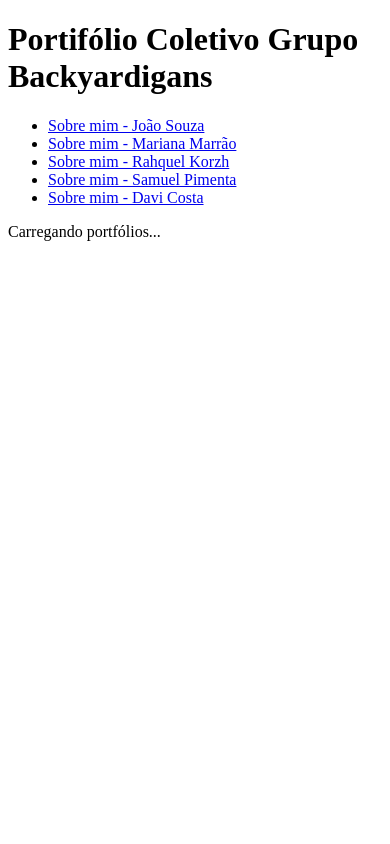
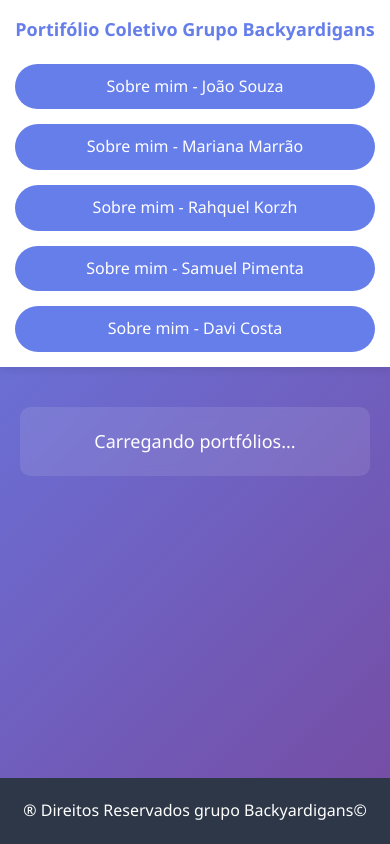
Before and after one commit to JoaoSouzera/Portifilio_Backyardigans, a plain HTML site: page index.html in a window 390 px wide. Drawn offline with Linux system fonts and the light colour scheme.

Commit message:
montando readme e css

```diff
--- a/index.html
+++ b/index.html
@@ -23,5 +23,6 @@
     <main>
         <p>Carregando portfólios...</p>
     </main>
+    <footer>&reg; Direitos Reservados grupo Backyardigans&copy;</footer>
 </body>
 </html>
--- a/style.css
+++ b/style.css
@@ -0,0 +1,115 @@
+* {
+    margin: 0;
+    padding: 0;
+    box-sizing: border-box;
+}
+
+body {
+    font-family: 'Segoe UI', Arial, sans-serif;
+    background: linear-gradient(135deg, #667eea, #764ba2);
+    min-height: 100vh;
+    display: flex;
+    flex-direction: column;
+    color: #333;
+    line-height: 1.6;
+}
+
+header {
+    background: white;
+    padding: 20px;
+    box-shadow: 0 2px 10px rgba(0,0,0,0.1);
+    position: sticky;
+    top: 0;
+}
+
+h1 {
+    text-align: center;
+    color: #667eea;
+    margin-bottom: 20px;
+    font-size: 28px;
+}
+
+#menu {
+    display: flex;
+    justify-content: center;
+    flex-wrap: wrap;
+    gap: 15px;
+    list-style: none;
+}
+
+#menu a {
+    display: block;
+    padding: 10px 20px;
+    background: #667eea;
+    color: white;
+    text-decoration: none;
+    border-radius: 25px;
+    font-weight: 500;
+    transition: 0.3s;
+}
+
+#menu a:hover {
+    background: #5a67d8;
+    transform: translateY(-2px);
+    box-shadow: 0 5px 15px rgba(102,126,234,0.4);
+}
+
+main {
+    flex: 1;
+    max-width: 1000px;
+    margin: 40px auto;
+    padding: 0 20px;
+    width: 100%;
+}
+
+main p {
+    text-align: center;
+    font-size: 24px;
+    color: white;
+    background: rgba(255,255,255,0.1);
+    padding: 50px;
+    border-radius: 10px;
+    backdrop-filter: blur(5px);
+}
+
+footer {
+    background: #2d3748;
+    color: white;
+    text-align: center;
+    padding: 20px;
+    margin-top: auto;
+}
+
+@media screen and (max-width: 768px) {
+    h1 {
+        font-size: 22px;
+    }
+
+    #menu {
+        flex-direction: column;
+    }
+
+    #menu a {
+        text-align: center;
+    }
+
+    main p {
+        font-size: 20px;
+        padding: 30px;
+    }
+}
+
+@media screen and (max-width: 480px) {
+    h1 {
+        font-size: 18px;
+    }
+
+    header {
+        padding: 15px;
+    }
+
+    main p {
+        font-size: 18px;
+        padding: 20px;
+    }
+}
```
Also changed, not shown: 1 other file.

•••

**Exercise objective**
Report each line of the listing above that uses the word "padding".

**Response box**
+    padding: 0;
+    padding: 20px;
+    padding: 10px 20px;
+    padding: 0 20px;
+    padding: 50px;
+    padding: 20px;
+        padding: 30px;
+        padding: 15px;
+        padding: 20px;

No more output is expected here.